Years ago, I was in Moscow, walking along the river past the recently rebuilt monstrosity of the Cathedral of Christ the Saviour, when my professor pointed out a house on the embankment. That is the house from Yuri Trifonov's Дом Набережной, she said. I had never heard of this writer, or this novel, but I was caught by the title. Did I mention how my favorite words have the letter "Ж" in them? (It makes a zhhhhh sound in my mouth). Морожное. (Ice cream). Жизнь. (Life). Надежда. (Hope). The Russians use Набережная (embankment) as they would улица (street) or проспект (avenue), and I love how it sounds, a curl of music in my throat. Later I would begin to read Дом Набережной (The House on the Embankment) and Другая Жизнь (Another Life). But all this belongs to another, previous life.

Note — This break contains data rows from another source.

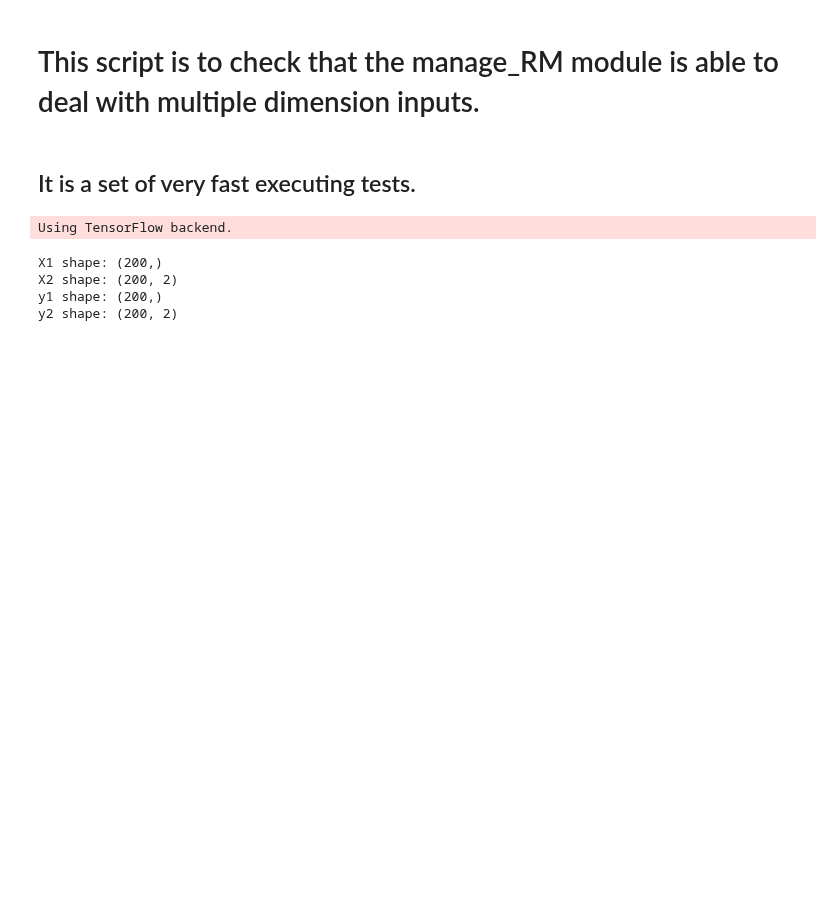
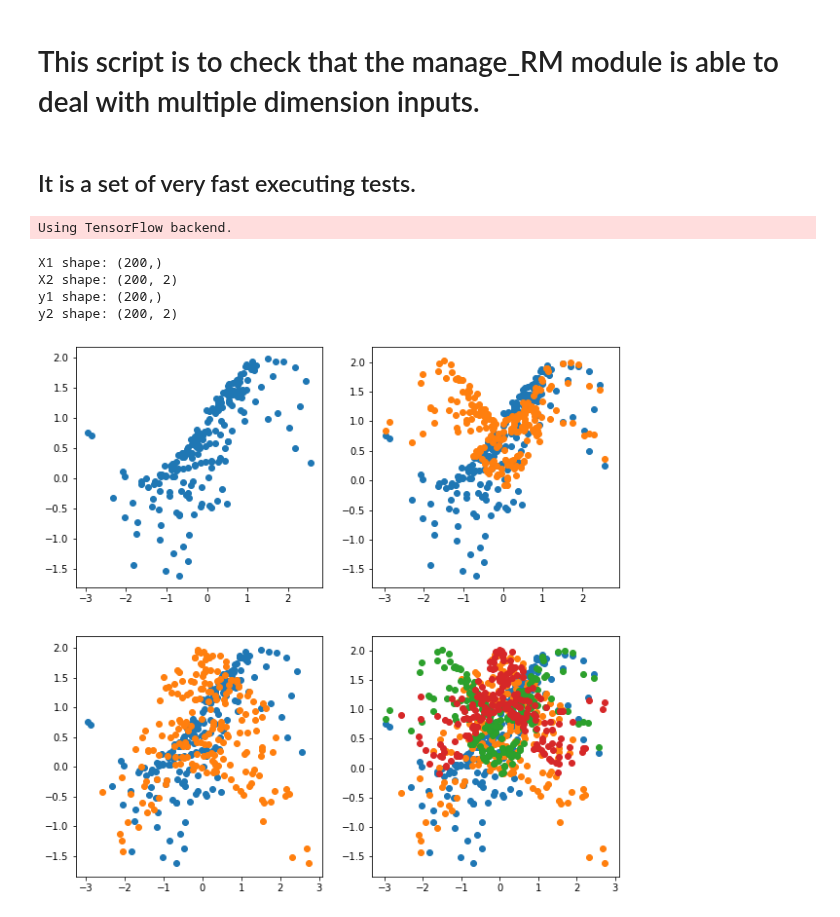
Before and after one commit to Morisset/AI4neb, a Jupyter notebook: docs/Test_Discretization.ipynb, the cells around one changed output. Drawn from its saved outputs; the diff is of its cells as text; code cells hidden in the pictures; blank space fills up the shorter version.

```diff
--- a/docs/Test_Discretization.ipynb
+++ b/docs/Test_Discretization.ipynb
@@ -10,27 +12,38 @@ Using TensorFlow backend.
 # %%
 n_samples=200
 
-func = 'sins'
+noise = 0.05
 
-if func == 'sins':
-    X1 = np.random.randn(n_samples)
-    y1 = np.sin(X1) + np.cos(X1) + 0.1*np.random.randn(n_samples)
-    X2 = np.random.randn(n_samples, 2)
-    y2 = np.array([np.sin(X2[:,0]) + np.cos(X2[:,1]) + 0.1*np.random.randn(n_samples),
-         np.sin(X2[:,0])**2 + np.cos(X2[:,1])**2 + 0.1*np.random.randn(n_samples)]).T
-elif func == 'x24':
-    y1 = np.random.uniform(-5, 5, n_samples)
-    X1 = y1**2
-    y2 = np.random.uniform(-5, 5, (n_samples, 2))
-    X2 = np.array([y1**2, y1**4]).T
-
-print('X1 shape:', X1.shape)
-print('X2 shape:', X2.shape)
-print('y1 shape:', y1.shape)
-print('y2 shape:', y2.shape)
+X2 = np.random.randn(n_samples, 2)
+X1 = X2[:,0]
+y2 = np.array([np.sin(X2[:,0]) + np.cos(X2[:,1]) + noise*np.random.randn(n_samples),
+     np.sin(X2[:,0])**2 + np.cos(X2[:,1])**2 + noise*np.random.randn(n_samples)]).T
+y1 = y2[:,0]
-# %% [output]
-X1 shape: (200,)
-X2 shape: (200, 2)
-y1 shape: (200,)
-y2 shape: (200, 2)
+# %%
+print('X1 shape:', X1.shape)
+print('X2 shape:', X2.shape)
+print('y1 shape:', y1.shape)
+print('y2 shape:', y2.shape)
+# %% [output]
+X1 shape: (200,)
+X2 shape: (200, 2)
+y1 shape: (200,)
+y2 shape: (200, 2)
+# %%
+f, ((ax1, ax2), (ax3, ax4)) = plt.subplots(2,2, figsize=(10,10))
+
+ax1.scatter(X1, y1)
+
+ax2.scatter(X1, y2[:,0])
+ax2.scatter(X1, y2[:,1])
+
+ax3.scatter(X2[:,0], y1)
+ax3.scatter(X2[:,1], y1)
+
+ax4.scatter(X2[:,0], y2[:,0])
+ax4.scatter(X2[:,1], y2[:,0]);
+ax4.scatter(X2[:,0], y2[:,1])
+ax4.scatter(X2[:,1], y2[:,1]);
+# %% [output]
+[figure, added]
 # %%
```
Also changed, not shown: parts of 10 cells of this notebook.
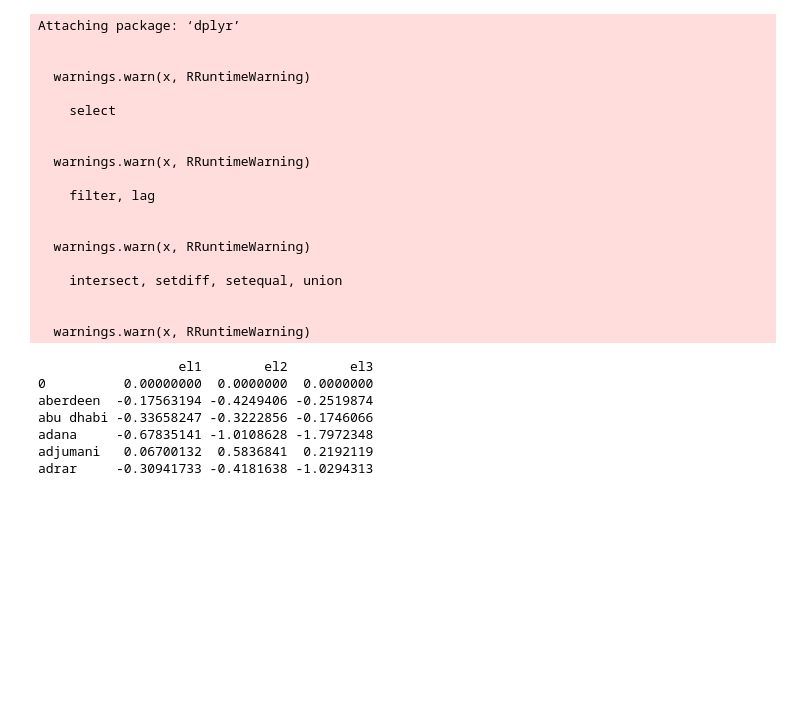
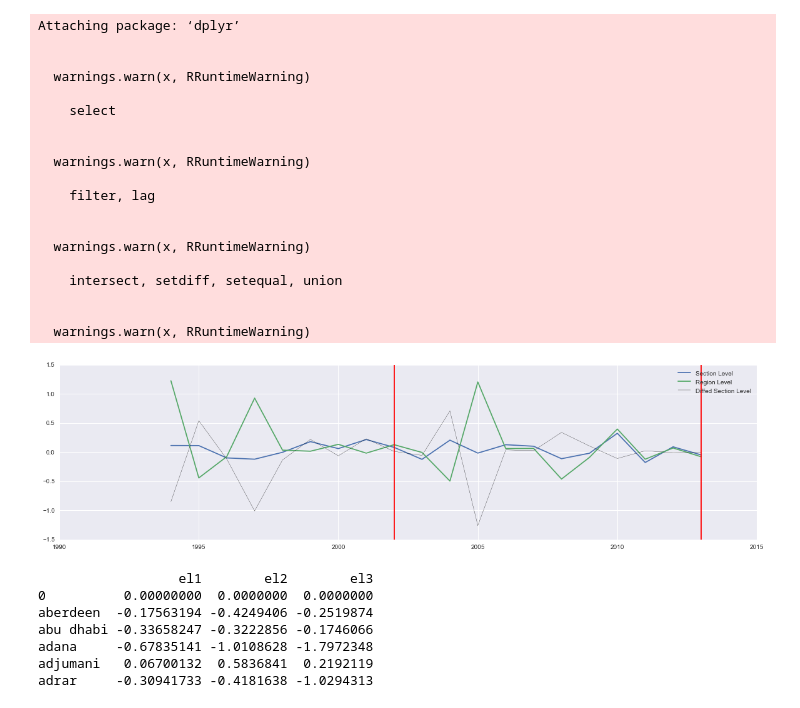
Before and after one commit to feliuserra/Luminosity, a Jupyter notebook: notebooks/model-vector_autoregression.ipynb, the cells around one changed output. Cells and saved outputs as stored; diff of their text form; code cells hidden in the pictures; blank space fills up the shorter version.

```diff
--- a/notebooks/model-vector_autoregression.ipynb
+++ b/notebooks/model-vector_autoregression.ipynb
@@ -61,6 +61,19 @@ Attaching package: ‘dplyr’
 
 
   warnings.warn(x, RRuntimeWarning)
+# %%
+df = panel.sel(city='bushehr').to_dataframe()
+plt.figure(figsize=(20,5))
+plt.plot(df.sum_lum.pct_change(), label='Section Level')
+plt.plot(df.region_sum_lum.pct_change(), label='Region Level')
+plt.plot(df.sum_lum.pct_change() - df.country_sum_lum.pct_change(), label='Diffed Section Level', c='black', lw=.3)
+for i, row in df[df['earthquake_dummy'] == True].iterrows():
+    plt.axvline(x=row.name, c='r')
+
+plt.legend()
+plt.show()
+# %% [output]
+[figure, added]
 # %%
 r_panel = panel_df.reset_index().dropna(axis=0)
 # %%
```
Also changed, not shown: parts of 1 cell of this notebook.
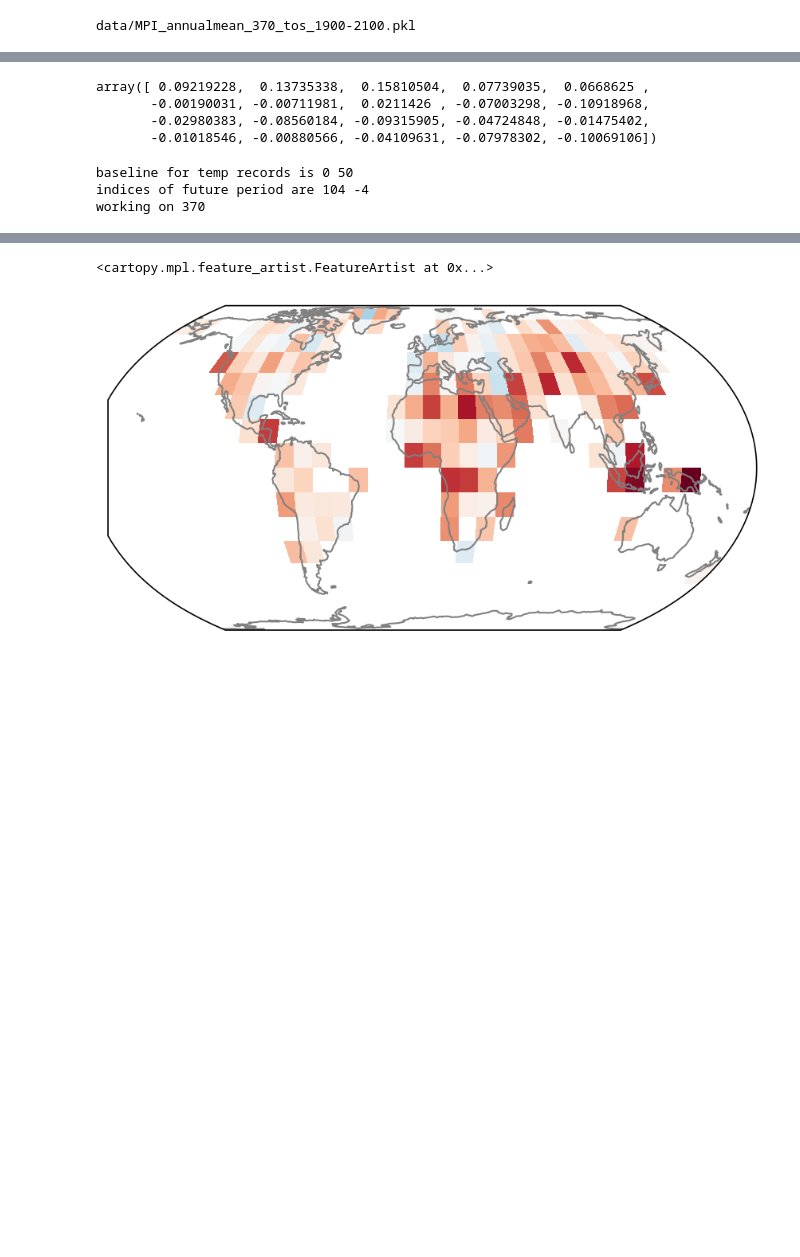
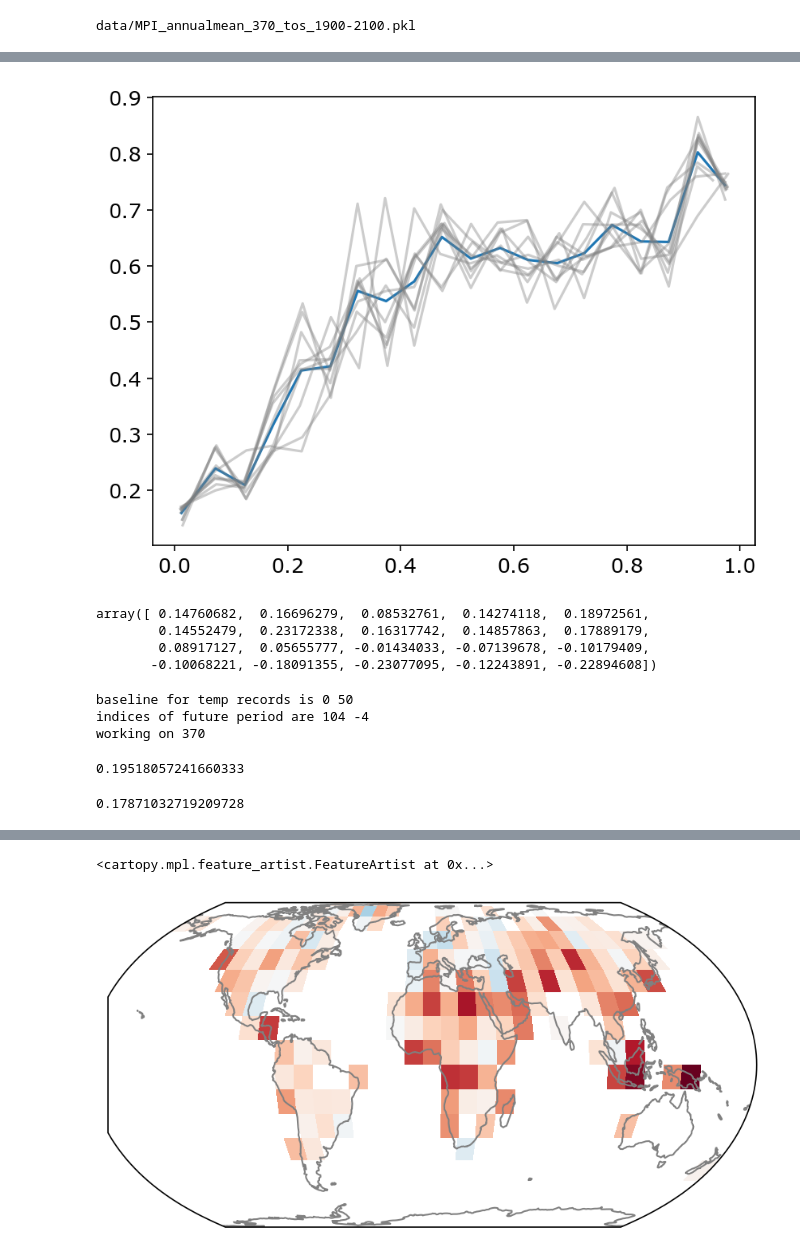
Before and after one commit to emily-gordy/predictability-emergence, a Jupyter notebook: calibration.ipynb, the cells around one changed output, grey strips where cells are left out. Cells and saved outputs as stored; diff of their text form; code cells hidden in the pictures; blank space fills up the shorter version.

```diff
--- a/calibration.ipynb
+++ b/calibration.ipynb
@@ -218,10 +254,22 @@ for i in range(10):
+# %%
+meanqm_ann = np.mean(np.asarray(observedmass_ann),axis=0)
+meanpm_ann = np.mean(np.asarray(predictedmass_ann),axis=0)
+qm_correction_ann = meanqm_ann-meanpm_ann
+plt.plot(meanpm_ann,meanqm_ann)
+for i in range(10):
+
+    plt.plot(predictedmass_ann[i],observedmass_ann[i],color='grey',alpha=0.4)
+    # plt.plot(np.linspace(0, 1, 20))
+    # plt.plot(pm,observedmass[i]+qm_correction)
+# %% [output]
+[figure, added]
 # %%
-qm_correction
+qm_correction_ann
 # %% [output]
-array([ 0.09219228,  0.13735338,  0.15810504,  0.07739035,  0.0668625 ,
-       -0.00190031, -0.00711981,  0.0211426 , -0.07003298, -0.10918968,
-       -0.02980383, -0.08560184, -0.09315905, -0.04724848, -0.01475402,
-       -0.01018546, -0.00880566, -0.04109631, -0.07978302, -0.10069106])
+array([ 0.14760682,  0.16696279,  0.08532761,  0.14274118,  0.18972561,
+        0.14552479,  0.23172338,  0.16317742,  0.14857863,  0.17889179,
+        0.08917127,  0.05655777, -0.01434033, -0.07139678, -0.10179409,
+       -0.10068221, -0.18091355, -0.23077095, -0.12243891, -0.22894608])
 # %%
 def quantile_correction(allvalpred,qm_correction,bins):
 
@@ -296,3 +360,11 @@ correctacc = np.mean(np.round(alltestcorrectedpredmean)==alltesttrue)
+# %%
+uncorrectbs_ann
+# %% [output]
+0.19518057241660333
+# %%
+correctbs_ann
+# %% [output]
+0.17871032719209728
 # %%
 uncorrectbs
 # %% [output]
```
Also changed, not shown: parts of 14 cells of this notebook, 1 other file.
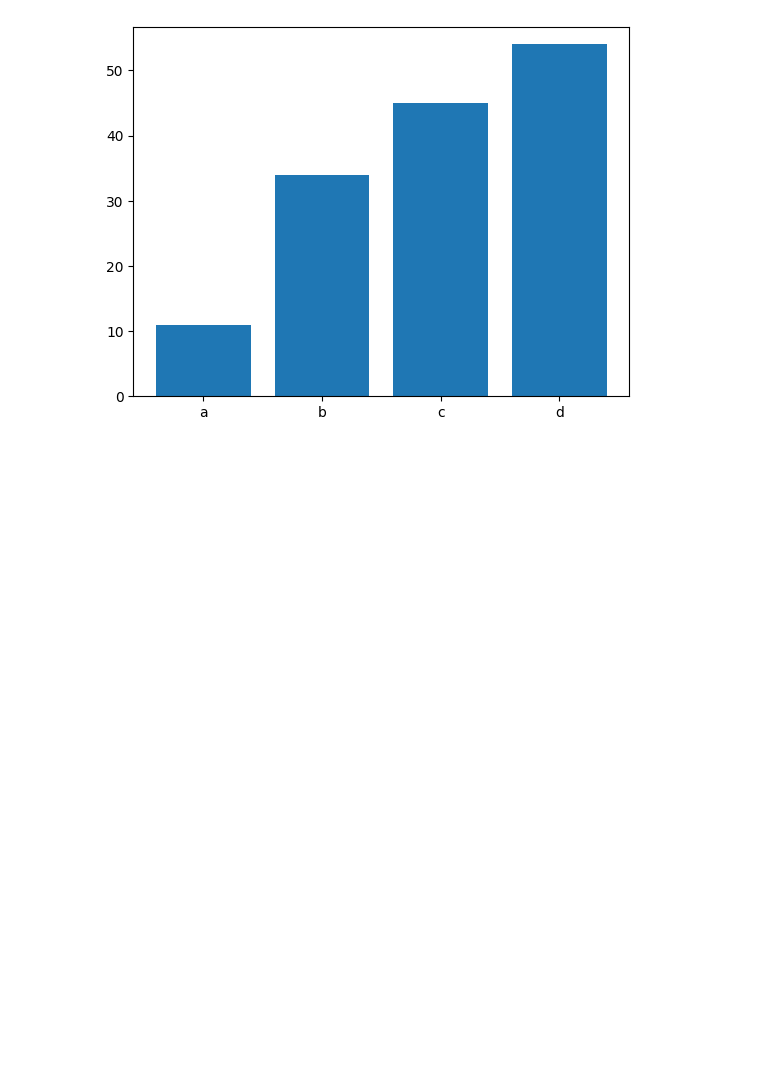
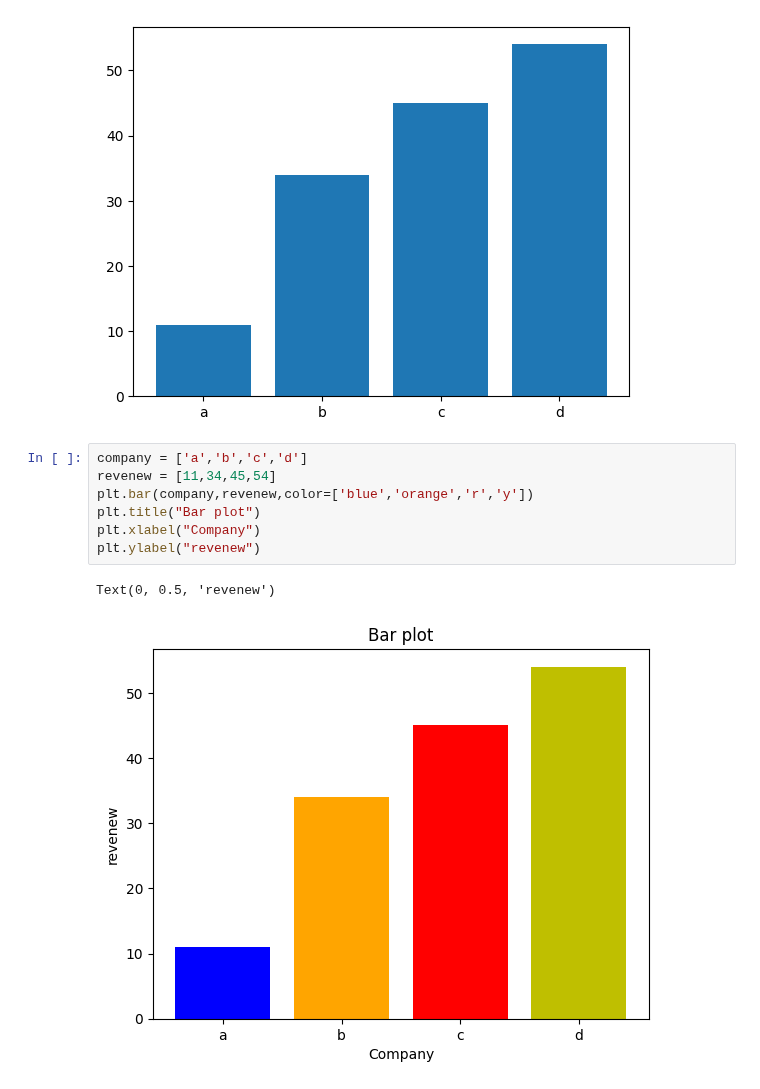
Before and after one commit to shuvadippal08/all_tasks_python, a Jupyter notebook: Matplotlib.ipynb, the cells around one changed output. Drawn from its saved outputs; the diff is of its cells as text; blank space fills up the shorter version.

```diff
--- a/Matplotlib.ipynb
+++ b/Matplotlib.ipynb
@@ -243,3 +243,13 @@ plt.bar(company,revenew)
 # %% [output]
 <BarContainer object of 4 artists>
 [figure]
+# %%
+company = ['a','b','c','d']
+revenew = [11,34,45,54]
+plt.bar(company,revenew,color=['blue','orange','r','y'])
+plt.title("Bar plot")
+plt.xlabel("Company")
+plt.ylabel("revenew")
+# %% [output]
+Text(0, 0.5, 'revenew')
+[figure, added]
```
Also changed, not shown: parts of 24 cells of this notebook, 12 other files.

Trifonov is one of those writers that I had to leave behind before I could come back and fall in love with them. He was lost amongst the all the other voices of his time, but now I see clearly his writing is something different (but then I say this about all writers). It must be something in the way he uses words, how his characters are not clearly right or wrong, hero or villain, but as human nature ultimately is, a muddle of everything. When I returned to Trifonov I came upon The Exchange, and found myself drawn into the story in a way I might not have been in that other life.
I have noticed an obsession about real estate in Russian writing of the post-Revolution era, not surprising given the unbearable housing shortages that made space a premium in overcrowded cities, with several families sharing cramped apartments and communal kitchens and bathrooms. They became the breeding ground for petty arguments and jealousies and resentments that inspired moments in the literature of the time. The notion of trading space and rooms in exchange for an extra bit of space comes up again and again, and here is the root of Trifonov's story.
(to be continued).